Amazon Prime Video has set a January premiere date for its previously-announced five-part docuseries Ted Bundy: Falling for a Killer from Amazon Studios and Blue Ant Studios-owned Saloon Media.
The series seeks to uncover the ways in which Bundy’s hatred of women collided with the culture wars and feminist movement of the 1970s.
After more than 20 years of silence, Bundy’s long-term girlfriend Elizabeth Kendall and her daughter, Molly, share their experiences along with a “chorus of female voices,” including survivors of Bundy’s attacks.
The docuseries, written and directed by Trish Wood for Saloon Media, reframes Bundy’s story through a gender-focused lens.
“Elizabeth’s decision to step out of the shadows was a bold move and once she was in, we also began talking about her republishing her book with new and updated material. When Molly decided to come forward it just added even more credibility to the series. She has an intense and heartbreaking story of her own and she tells it with enormous dignity and grace,” Wood tells Realscreen. “Elizabeth and Molly are the spine of the series but it broadens out to include many other women with important stories at various places in the concentric circles that stretch out from the murders.”
Ted Bundy: Falling for a Killer premieres Jan. 31 on Amazon Prime Video.
Realscreen caught up with Wood (pictured below, right) and Michael Kot (left), managing director of Saloon Media and executive producer of the series, to chat about the Ted Bundy: Falling for a Killer ahead of its premiere.
This interview has been edited for brevity and clarity.
What was the genesis of the series, and what prompted Elizabeth to work on the documentary?
Trish Wood: We wanted very much to tell this story through the lens of gender. Why has the story almost always been told by men?
Beyond all the other descriptions of him, Bundy was first and foremost a woman-hater, an extreme misogynist who debased and then obliterated women.
Pulling the lens back to expose the culture and the times was also key. His killing rampage took off right at the moment in the mid 1970s when women were gaining power and traction… To really understand a crime, like the OJ: Made in America series and film showed us, you need to know its cultural underpinnings. In that story, it was race in America and in ours, it is the gender wars.
Elizabeth had been living under the radar, declining all interviews for nearly 40 years and was the ultimate true crime interview. She has always said no to the people who find her. We got her number from a talented producer we were working with. When she finally called me, it was pretty exciting… I was shocked when I first met her and she showed me her photo album. Many, many photos of Elizabeth, Ted and Molly in what looked like an authentic love story. It was like a punch in the gut. They took dozens of photos that might not have seen the light of day if she hadn’t agreed to step forward.
What were some of the production challenges crews encountered?

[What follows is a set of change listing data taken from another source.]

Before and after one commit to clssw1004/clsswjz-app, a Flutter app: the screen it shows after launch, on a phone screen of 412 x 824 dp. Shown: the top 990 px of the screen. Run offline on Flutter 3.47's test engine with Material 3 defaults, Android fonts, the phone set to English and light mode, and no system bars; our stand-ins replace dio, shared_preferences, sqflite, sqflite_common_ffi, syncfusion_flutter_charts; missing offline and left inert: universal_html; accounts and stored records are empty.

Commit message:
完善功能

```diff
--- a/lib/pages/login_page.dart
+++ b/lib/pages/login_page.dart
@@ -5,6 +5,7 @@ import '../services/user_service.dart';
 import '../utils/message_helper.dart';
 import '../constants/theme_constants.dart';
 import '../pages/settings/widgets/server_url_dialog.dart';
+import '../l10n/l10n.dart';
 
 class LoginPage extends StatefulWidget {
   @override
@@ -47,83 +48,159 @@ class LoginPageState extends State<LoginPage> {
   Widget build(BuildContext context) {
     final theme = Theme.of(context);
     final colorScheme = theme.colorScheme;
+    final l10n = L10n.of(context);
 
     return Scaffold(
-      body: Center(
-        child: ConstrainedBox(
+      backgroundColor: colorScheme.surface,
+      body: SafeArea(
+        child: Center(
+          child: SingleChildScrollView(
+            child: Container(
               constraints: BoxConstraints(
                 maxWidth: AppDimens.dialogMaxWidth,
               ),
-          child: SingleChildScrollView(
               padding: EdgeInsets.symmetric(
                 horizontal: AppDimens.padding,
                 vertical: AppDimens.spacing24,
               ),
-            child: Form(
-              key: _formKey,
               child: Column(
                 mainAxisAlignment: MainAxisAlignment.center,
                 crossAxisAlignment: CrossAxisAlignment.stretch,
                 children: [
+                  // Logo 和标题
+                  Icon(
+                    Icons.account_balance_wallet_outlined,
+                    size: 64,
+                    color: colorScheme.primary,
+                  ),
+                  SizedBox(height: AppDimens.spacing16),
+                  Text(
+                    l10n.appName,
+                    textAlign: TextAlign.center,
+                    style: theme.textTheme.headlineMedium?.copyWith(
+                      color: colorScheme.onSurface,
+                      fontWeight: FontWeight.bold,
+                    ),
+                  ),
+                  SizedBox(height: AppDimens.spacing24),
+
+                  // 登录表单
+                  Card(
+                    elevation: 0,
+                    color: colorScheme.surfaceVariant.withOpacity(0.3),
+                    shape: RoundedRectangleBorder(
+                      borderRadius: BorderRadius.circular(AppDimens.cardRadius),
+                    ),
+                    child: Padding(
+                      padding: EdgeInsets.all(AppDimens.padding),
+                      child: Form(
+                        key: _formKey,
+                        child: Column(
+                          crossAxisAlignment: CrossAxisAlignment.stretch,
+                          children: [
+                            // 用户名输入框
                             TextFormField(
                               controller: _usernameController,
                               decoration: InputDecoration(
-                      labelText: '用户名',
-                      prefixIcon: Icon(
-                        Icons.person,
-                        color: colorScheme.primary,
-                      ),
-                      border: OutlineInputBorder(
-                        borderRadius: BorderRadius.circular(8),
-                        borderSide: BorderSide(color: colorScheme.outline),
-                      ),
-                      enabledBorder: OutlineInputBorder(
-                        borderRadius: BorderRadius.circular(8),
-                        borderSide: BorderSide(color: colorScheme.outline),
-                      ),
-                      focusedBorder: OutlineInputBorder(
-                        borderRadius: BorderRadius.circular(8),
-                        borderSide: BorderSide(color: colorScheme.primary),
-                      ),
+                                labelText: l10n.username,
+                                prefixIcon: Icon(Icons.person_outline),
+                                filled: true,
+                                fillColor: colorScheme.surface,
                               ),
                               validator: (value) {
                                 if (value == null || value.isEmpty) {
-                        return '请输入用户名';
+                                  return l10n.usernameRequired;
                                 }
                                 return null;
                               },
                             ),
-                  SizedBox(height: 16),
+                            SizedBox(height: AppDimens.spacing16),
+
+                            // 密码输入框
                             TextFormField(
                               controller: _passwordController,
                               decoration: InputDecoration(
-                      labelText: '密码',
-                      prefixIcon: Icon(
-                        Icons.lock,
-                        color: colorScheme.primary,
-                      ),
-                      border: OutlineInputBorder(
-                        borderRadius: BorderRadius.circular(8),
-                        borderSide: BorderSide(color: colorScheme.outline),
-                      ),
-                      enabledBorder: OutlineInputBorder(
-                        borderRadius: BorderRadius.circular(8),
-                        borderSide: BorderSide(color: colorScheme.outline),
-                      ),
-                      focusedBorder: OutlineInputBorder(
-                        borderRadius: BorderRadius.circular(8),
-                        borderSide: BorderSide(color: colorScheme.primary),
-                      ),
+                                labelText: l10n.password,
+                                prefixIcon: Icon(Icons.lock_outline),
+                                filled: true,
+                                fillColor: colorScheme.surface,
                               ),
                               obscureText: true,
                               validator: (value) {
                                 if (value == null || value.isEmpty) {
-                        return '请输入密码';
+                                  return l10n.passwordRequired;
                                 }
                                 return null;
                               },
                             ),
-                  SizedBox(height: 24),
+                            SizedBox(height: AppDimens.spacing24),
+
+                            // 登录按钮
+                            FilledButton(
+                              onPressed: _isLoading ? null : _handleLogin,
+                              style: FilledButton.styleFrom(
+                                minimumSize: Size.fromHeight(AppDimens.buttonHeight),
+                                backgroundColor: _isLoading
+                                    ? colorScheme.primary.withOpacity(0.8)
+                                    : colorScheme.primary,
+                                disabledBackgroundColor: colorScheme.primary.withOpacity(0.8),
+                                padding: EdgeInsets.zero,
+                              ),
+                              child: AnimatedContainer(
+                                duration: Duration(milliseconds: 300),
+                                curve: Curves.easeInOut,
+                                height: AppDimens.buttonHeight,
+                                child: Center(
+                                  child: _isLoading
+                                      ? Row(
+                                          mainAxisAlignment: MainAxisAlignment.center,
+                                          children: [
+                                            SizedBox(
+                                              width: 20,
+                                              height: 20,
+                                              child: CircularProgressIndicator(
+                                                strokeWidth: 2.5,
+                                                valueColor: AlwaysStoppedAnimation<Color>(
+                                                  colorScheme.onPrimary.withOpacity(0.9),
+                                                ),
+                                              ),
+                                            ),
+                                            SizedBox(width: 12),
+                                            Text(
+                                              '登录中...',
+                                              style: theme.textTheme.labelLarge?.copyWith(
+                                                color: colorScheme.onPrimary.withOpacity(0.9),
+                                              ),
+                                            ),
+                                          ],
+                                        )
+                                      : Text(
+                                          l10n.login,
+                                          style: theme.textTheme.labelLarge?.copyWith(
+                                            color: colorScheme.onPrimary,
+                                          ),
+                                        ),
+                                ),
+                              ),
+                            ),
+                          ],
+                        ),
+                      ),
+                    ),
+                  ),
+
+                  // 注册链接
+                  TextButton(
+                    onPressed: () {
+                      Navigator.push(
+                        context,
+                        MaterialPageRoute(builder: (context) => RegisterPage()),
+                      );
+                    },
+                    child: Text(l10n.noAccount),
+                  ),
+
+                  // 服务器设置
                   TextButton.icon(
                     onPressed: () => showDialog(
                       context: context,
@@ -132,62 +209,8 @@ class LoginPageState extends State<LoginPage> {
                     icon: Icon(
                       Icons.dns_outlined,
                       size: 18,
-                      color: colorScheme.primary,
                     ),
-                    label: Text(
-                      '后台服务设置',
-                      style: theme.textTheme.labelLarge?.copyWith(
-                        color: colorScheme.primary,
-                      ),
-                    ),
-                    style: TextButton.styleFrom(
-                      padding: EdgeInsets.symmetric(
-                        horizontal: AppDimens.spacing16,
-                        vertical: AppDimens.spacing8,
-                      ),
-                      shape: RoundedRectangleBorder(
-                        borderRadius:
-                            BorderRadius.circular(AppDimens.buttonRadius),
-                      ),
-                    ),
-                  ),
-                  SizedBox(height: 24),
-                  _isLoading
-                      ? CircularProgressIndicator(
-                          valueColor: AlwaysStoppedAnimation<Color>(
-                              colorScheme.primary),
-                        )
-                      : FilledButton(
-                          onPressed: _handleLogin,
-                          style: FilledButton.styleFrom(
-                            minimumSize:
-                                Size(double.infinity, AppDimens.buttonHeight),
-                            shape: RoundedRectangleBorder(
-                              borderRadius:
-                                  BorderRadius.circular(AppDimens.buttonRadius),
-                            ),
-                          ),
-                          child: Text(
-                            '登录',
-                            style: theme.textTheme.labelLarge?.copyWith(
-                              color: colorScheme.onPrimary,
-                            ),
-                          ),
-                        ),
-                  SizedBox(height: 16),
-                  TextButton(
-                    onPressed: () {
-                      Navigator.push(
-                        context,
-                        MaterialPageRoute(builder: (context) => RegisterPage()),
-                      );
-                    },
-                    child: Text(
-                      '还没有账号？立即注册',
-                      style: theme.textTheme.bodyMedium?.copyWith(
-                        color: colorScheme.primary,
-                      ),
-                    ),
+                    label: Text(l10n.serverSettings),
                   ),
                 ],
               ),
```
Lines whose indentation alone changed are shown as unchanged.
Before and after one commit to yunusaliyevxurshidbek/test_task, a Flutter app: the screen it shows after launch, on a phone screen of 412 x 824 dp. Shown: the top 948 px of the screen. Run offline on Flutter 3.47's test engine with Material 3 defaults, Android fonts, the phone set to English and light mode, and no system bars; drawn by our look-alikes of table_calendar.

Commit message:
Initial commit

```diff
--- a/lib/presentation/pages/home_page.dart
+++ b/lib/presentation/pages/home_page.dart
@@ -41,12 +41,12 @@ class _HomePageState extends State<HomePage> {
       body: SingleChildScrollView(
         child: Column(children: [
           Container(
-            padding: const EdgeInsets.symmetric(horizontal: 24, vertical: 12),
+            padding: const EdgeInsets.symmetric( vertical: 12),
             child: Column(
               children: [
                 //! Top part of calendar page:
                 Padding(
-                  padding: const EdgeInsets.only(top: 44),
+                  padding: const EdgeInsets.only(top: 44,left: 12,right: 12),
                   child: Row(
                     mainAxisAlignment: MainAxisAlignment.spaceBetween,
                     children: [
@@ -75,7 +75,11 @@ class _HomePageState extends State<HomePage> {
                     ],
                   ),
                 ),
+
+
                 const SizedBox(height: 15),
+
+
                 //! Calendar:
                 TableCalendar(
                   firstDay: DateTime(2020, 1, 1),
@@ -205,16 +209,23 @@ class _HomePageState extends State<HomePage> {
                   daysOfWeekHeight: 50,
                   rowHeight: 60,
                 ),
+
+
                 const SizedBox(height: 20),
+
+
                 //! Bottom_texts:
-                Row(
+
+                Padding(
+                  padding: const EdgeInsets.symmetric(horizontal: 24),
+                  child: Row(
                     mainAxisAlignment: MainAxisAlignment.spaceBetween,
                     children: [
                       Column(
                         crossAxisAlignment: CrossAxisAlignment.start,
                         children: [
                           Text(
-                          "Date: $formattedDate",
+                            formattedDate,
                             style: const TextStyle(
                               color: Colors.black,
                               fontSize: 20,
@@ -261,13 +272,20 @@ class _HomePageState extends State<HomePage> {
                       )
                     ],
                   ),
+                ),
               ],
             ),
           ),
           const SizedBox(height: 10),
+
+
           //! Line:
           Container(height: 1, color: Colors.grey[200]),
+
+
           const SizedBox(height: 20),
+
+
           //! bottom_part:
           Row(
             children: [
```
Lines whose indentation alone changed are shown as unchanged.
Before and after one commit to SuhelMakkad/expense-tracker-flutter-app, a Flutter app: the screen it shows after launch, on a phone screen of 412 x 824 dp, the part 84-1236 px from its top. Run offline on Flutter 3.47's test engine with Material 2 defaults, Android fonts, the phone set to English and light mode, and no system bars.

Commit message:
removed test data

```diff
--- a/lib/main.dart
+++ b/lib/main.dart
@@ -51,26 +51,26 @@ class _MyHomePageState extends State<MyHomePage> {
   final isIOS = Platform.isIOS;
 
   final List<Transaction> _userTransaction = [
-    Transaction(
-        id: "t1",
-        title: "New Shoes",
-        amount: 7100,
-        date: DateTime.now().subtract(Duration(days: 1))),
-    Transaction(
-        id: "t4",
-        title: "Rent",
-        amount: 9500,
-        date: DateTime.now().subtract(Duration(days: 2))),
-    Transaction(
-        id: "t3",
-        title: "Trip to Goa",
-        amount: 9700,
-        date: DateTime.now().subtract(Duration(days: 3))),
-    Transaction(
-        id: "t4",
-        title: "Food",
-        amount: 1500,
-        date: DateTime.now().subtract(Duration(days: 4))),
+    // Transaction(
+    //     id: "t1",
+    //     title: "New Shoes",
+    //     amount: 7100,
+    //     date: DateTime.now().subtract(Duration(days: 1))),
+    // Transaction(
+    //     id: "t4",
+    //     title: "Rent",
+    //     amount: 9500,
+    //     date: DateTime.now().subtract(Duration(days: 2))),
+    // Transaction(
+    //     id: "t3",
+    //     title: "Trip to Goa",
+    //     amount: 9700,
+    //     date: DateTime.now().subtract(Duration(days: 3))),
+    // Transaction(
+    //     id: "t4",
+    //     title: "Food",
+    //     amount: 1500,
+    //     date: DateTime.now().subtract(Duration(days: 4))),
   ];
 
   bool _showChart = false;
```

TW: We wanted this to be the purest form of storytelling, meaning without any visual artifice. This posed challenges but ended up being one of our greatest strengths. We leaned into the idea of focusing as much as possible on still photos and home movies from the time and our team spent months on the hunt. Every time a new batch came in we would run to see what we had.
How did the production team work to tell survivors’ stories respectfully and compassionately?
TW: Many of the key female voices in the series were not literally survivors of Bundy but rather women who encountered him in other ways and had their lives changed.
The interviews come down to empathy and asking questions that might make the subject think about her experience in a new way. Most people want to tell their stories and are comfortable with being asked difficult questions in the right context. The field team were people who’d had experience with stories like this and were hugely kind and respectful.
How does the series fit into Saloon Media’s slate?
Michael Kot: Our focus is on premium programs with international appeal. But beyond that, we look for stories relevant to the world we live in and inform the world we want to live in. We do a lot of history and crime programming and spend a great deal of time in research and the Bundy case was always on our radar. The integrity of the research and journalism opens access to amazing people and places.
How does the series provide new insight into Ted Bundy?
TW: The goal was actually the opposite. It was to invert the current Bundy narrative. Everyone knows him but few people can name a single victim. We wanted to offer insight into the culture and the times that produced Ted Bundy… Why has the story always been about him and not about the women affected either directly or generationally?
Anything else you’d like to add?
TW: As a woman of a certain age, I’m grateful to Saloon Media, Blue Ant Media and Amazon for embracing a project about a woman over the age of 60. It is almost unheard of.
Women our age tend to be somewhat rare in documentaries, both behind and in front of the lens, so props to the producers… This was a great experience and the executives were super supportive and hugely aware we were all onto something really special — not despite the age of the subjects – but because of it.